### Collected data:
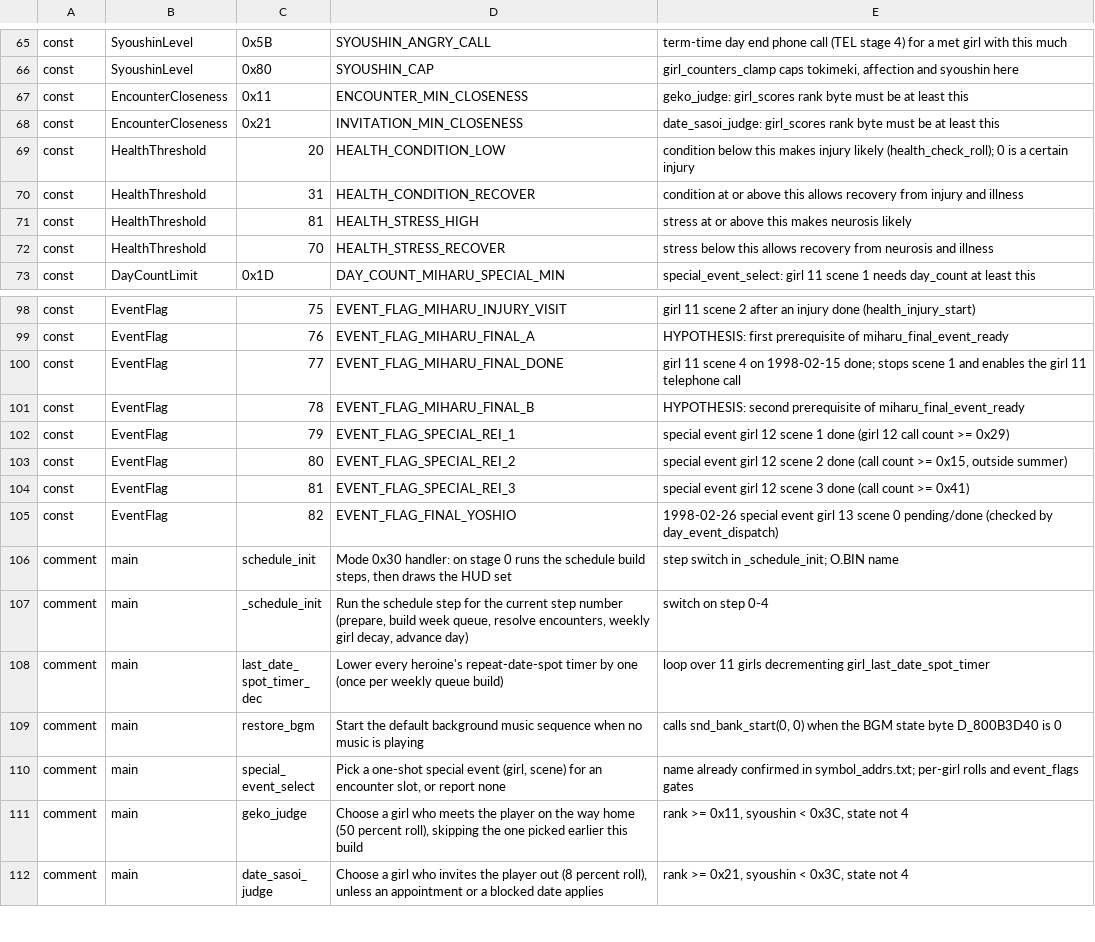
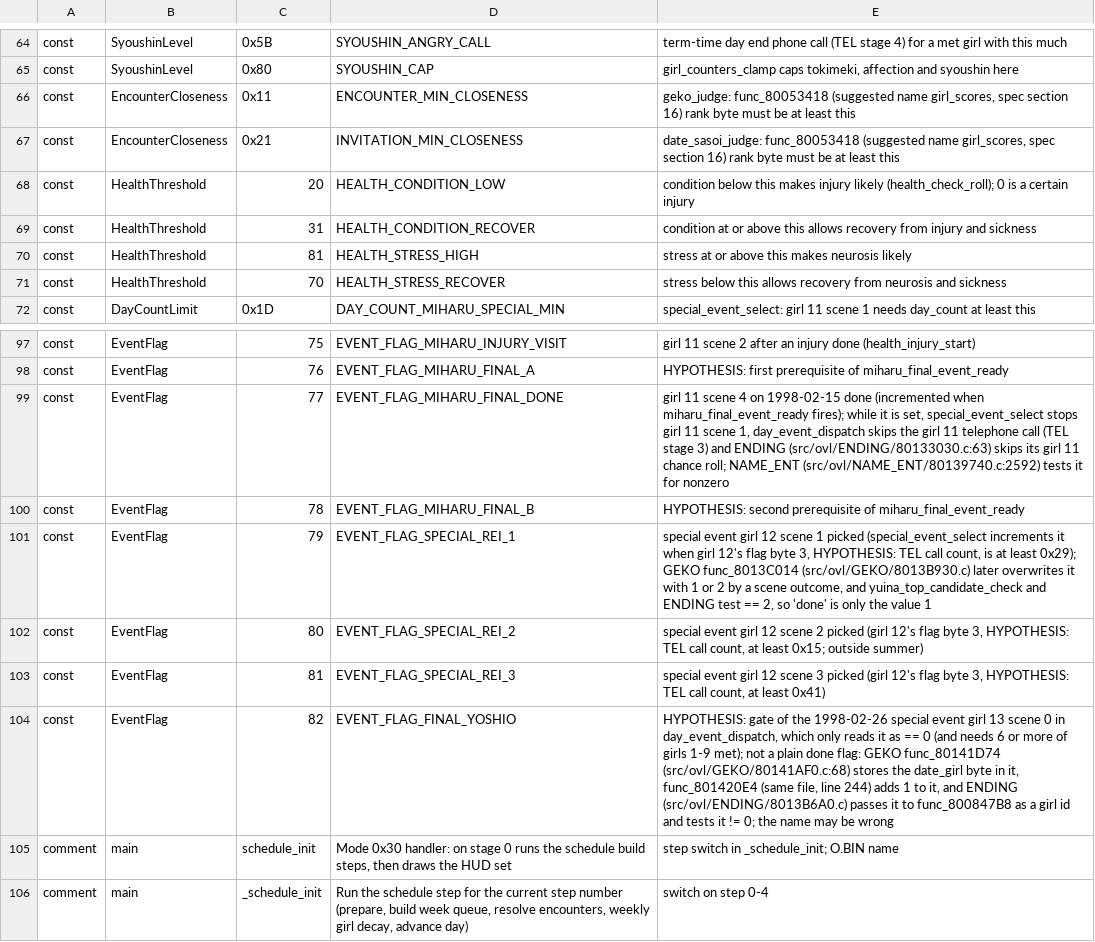
Before and after one commit to CosmicScribe64/tokimemo-ps1-decomp, a TSV file: config/renames/proposals/m-scheduler.tsv, drawn as a sheet; only a part is shown, gaps mark what is left out; the shorter side is filled out with more unchanged rows; the diff covers the shown part only.

```diff
--- a/config/renames/proposals/m-scheduler.tsv
+++ b/config/renames/proposals/m-scheduler.tsv
@@ -66,8 +65,8 @@ const	SyoushinLevel	0x5B	SYOUSHIN_ANGRY_CALL	term-time day end phone call (TEL s
 const	SyoushinLevel	0x80	SYOUSHIN_CAP	girl_counters_clamp caps tokimeki, affection and syoushin here
-const	EncounterCloseness	0x11	ENCOUNTER_MIN_CLOSENESS	geko_judge: girl_scores rank byte must be at least this
-const	EncounterCloseness	0x21	INVITATION_MIN_CLOSENESS	date_sasoi_judge: girl_scores rank byte must be at least this
+const	EncounterCloseness	0x11	ENCOUNTER_MIN_CLOSENESS	geko_judge: func_80053418 (suggested name girl_scores, spec section 16) rank byte must be at least this
+const	EncounterCloseness	0x21	INVITATION_MIN_CLOSENESS	date_sasoi_judge: func_80053418 (suggested name girl_scores, spec section 16) rank byte must be at least this
 const	HealthThreshold	20	HEALTH_CONDITION_LOW	condition below this makes injury likely (health_check_roll); 0 is a certain injury
-const	HealthThreshold	31	HEALTH_CONDITION_RECOVER	condition at or above this allows recovery from injury and illness
+const	HealthThreshold	31	HEALTH_CONDITION_RECOVER	condition at or above this allows recovery from injury and sickness
 const	HealthThreshold	81	HEALTH_STRESS_HIGH	stress at or above this makes neurosis likely
-const	HealthThreshold	70	HEALTH_STRESS_RECOVER	stress below this allows recovery from neurosis and illness
+const	HealthThreshold	70	HEALTH_STRESS_RECOVER	stress below this allows recovery from neurosis and sickness
 const	DayCountLimit	0x1D	DAY_COUNT_MIHARU_SPECIAL_MIN	special_event_select: girl 11 scene 1 needs day_count at least this
@@ -99,8 +98,8 @@ const	EventFlag	75	EVENT_FLAG_MIHARU_INJURY_VISIT	girl 11 scene 2 after an injur
 const	EventFlag	76	EVENT_FLAG_MIHARU_FINAL_A	HYPOTHESIS: first prerequisite of miharu_final_event_ready
-const	EventFlag	77	EVENT_FLAG_MIHARU_FINAL_DONE	girl 11 scene 4 on 1998-02-15 done; stops scene 1 and enables the girl 11 telephone call
+const	EventFlag	77	EVENT_FLAG_MIHARU_FINAL_DONE	girl 11 scene 4 on 1998-02-15 done (incremented when miharu_final_event_ready fires); while it is set, special_event_select stops girl 11 scene 1, day_event_dispatch skips the girl 11 telephone call (TEL stage 3) and ENDING (src/ovl/ENDING/80133030.c:63) skips its girl 11 chance roll; NAME_ENT (src/ovl/NAME_ENT/80139740.c:2592) tests it for nonzero
 const	EventFlag	78	EVENT_FLAG_MIHARU_FINAL_B	HYPOTHESIS: second prerequisite of miharu_final_event_ready
-const	EventFlag	79	EVENT_FLAG_SPECIAL_REI_1	special event girl 12 scene 1 done (girl 12 call count >= 0x29)
-const	EventFlag	80	EVENT_FLAG_SPECIAL_REI_2	special event girl 12 scene 2 done (call count >= 0x15, outside summer)
-const	EventFlag	81	EVENT_FLAG_SPECIAL_REI_3	special event girl 12 scene 3 done (call count >= 0x41)
-const	EventFlag	82	EVENT_FLAG_FINAL_YOSHIO	1998-02-26 special event girl 13 scene 0 pending/done (checked by day_event_dispatch)
+const	EventFlag	79	EVENT_FLAG_SPECIAL_REI_1	special event girl 12 scene 1 picked (special_event_select increments it when girl 12's flag byte 3, HYPOTHESIS: TEL call count, is at least 0x29); GEKO func_8013C014 (src/ovl/GEKO/8013B930.c) later overwrites it with 1 or 2 by a scene outcome, and yuina_top_candidate_check and ENDING test == 2, so 'done' is only the value 1
+const	EventFlag	80	EVENT_FLAG_SPECIAL_REI_2	special event girl 12 scene 2 picked (girl 12's flag byte 3, HYPOTHESIS: TEL call count, at least 0x15; outside summer)
+const	EventFlag	81	EVENT_FLAG_SPECIAL_REI_3	special event girl 12 scene 3 picked (girl 12's flag byte 3, HYPOTHESIS: TEL call count, at least 0x41)
+const	EventFlag	82	EVENT_FLAG_FINAL_YOSHIO	HYPOTHESIS: gate of the 1998-02-26 special event girl 13 scene 0 in day_event_dispatch, which only reads it as == 0 (and needs 6 or more of girls 1-9 met); not a plain done flag: GEKO func_80141D74 (src/ovl/GEKO/80141AF0.c:68) stores the date_girl byte in it, func_801420E4 (same file, line 244) adds 1 to it, and ENDING (src/ovl/ENDING/8013B6A0.c) passes it to func_800847B8 as a girl id and tests it != 0; the name may be wrong
 comment	main	schedule_init	Mode 0x30 handler: on stage 0 runs the schedule build steps, then draws the HUD set	step switch in _schedule_init; O.BIN name
```
Also changed, not shown: 1 removed row and 23 edited cells elsewhere in this file, 3 other files.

### WHAT IS REQUIRED:
Give all the entries again exactly, dropping each picture.

### TASK ANSWER:
Before and after one commit to CosmicScribe64/tokimemo-ps1-decomp, a TSV file: config/renames/proposals/m-scheduler.tsv, drawn as a sheet; only a part is shown, gaps mark what is left out; the shorter side is filled out with more unchanged rows; the diff covers the shown part only.

```diff
--- a/config/renames/proposals/m-scheduler.tsv
+++ b/config/renames/proposals/m-scheduler.tsv
@@ -66,8 +65,8 @@ const	SyoushinLevel	0x5B	SYOUSHIN_ANGRY_CALL	term-time day end phone call (TEL s
 const	SyoushinLevel	0x80	SYOUSHIN_CAP	girl_counters_clamp caps tokimeki, affection and syoushin here
-const	EncounterCloseness	0x11	ENCOUNTER_MIN_CLOSENESS	geko_judge: girl_scores rank byte must be at least this
-const	EncounterCloseness	0x21	INVITATION_MIN_CLOSENESS	date_sasoi_judge: girl_scores rank byte must be at least this
+const	EncounterCloseness	0x11	ENCOUNTER_MIN_CLOSENESS	geko_judge: func_80053418 (suggested name girl_scores, spec section 16) rank byte must be at least this
+const	EncounterCloseness	0x21	INVITATION_MIN_CLOSENESS	date_sasoi_judge: func_80053418 (suggested name girl_scores, spec section 16) rank byte must be at least this
 const	HealthThreshold	20	HEALTH_CONDITION_LOW	condition below this makes injury likely (health_check_roll); 0 is a certain injury
-const	HealthThreshold	31	HEALTH_CONDITION_RECOVER	condition at or above this allows recovery from injury and illness
+const	HealthThreshold	31	HEALTH_CONDITION_RECOVER	condition at or above this allows recovery from injury and sickness
 const	HealthThreshold	81	HEALTH_STRESS_HIGH	stress at or above this makes neurosis likely
-const	HealthThreshold	70	HEALTH_STRESS_RECOVER	stress below this allows recovery from neurosis and illness
+const	HealthThreshold	70	HEALTH_STRESS_RECOVER	stress below this allows recovery from neurosis and sickness
 const	DayCountLimit	0x1D	DAY_COUNT_MIHARU_SPECIAL_MIN	special_event_select: girl 11 scene 1 needs day_count at least this
@@ -99,8 +98,8 @@ const	EventFlag	75	EVENT_FLAG_MIHARU_INJURY_VISIT	girl 11 scene 2 after an injur
 const	EventFlag	76	EVENT_FLAG_MIHARU_FINAL_A	HYPOTHESIS: first prerequisite of miharu_final_event_ready
-const	EventFlag	77	EVENT_FLAG_MIHARU_FINAL_DONE	girl 11 scene 4 on 1998-02-15 done; stops scene 1 and enables the girl 11 telephone call
+const	EventFlag	77	EVENT_FLAG_MIHARU_FINAL_DONE	girl 11 scene 4 on 1998-02-15 done (incremented when miharu_final_event_ready fires); while it is set, special_event_select stops girl 11 scene 1, day_event_dispatch skips the girl 11 telephone call (TEL stage 3) and ENDING (src/ovl/ENDING/80133030.c:63) skips its girl 11 chance roll; NAME_ENT (src/ovl/NAME_ENT/80139740.c:2592) tests it for nonzero
 const	EventFlag	78	EVENT_FLAG_MIHARU_FINAL_B	HYPOTHESIS: second prerequisite of miharu_final_event_ready
-const	EventFlag	79	EVENT_FLAG_SPECIAL_REI_1	special event girl 12 scene 1 done (girl 12 call count >= 0x29)
-const	EventFlag	80	EVENT_FLAG_SPECIAL_REI_2	special event girl 12 scene 2 done (call count >= 0x15, outside summer)
-const	EventFlag	81	EVENT_FLAG_SPECIAL_REI_3	special event girl 12 scene 3 done (call count >= 0x41)
-const	EventFlag	82	EVENT_FLAG_FINAL_YOSHIO	1998-02-26 special event girl 13 scene 0 pending/done (checked by day_event_dispatch)
+const	EventFlag	79	EVENT_FLAG_SPECIAL_REI_1	special event girl 12 scene 1 picked (special_event_select increments it when girl 12's flag byte 3, HYPOTHESIS: TEL call count, is at least 0x29); GEKO func_8013C014 (src/ovl/GEKO/8013B930.c) later overwrites it with 1 or 2 by a scene outcome, and yuina_top_candidate_check and ENDING test == 2, so 'done' is only the value 1
+const	EventFlag	80	EVENT_FLAG_SPECIAL_REI_2	special event girl 12 scene 2 picked (girl 12's flag byte 3, HYPOTHESIS: TEL call count, at least 0x15; outside summer)
+const	EventFlag	81	EVENT_FLAG_SPECIAL_REI_3	special event girl 12 scene 3 picked (girl 12's flag byte 3, HYPOTHESIS: TEL call count, at least 0x41)
+const	EventFlag	82	EVENT_FLAG_FINAL_YOSHIO	HYPOTHESIS: gate of the 1998-02-26 special event girl 13 scene 0 in day_event_dispatch, which only reads it as == 0 (and needs 6 or more of girls 1-9 met); not a plain done flag: GEKO func_80141D74 (src/ovl/GEKO/80141AF0.c:68) stores the date_girl byte in it, func_801420E4 (same file, line 244) adds 1 to it, and ENDING (src/ovl/ENDING/8013B6A0.c) passes it to func_800847B8 as a girl id and tests it != 0; the name may be wrong
 comment	main	schedule_init	Mode 0x30 handler: on stage 0 runs the schedule build steps, then draws the HUD set	step switch in _schedule_init; O.BIN name
```
Also changed, not shown: 1 removed row and 23 edited cells elsewhere in this file, 3 other files.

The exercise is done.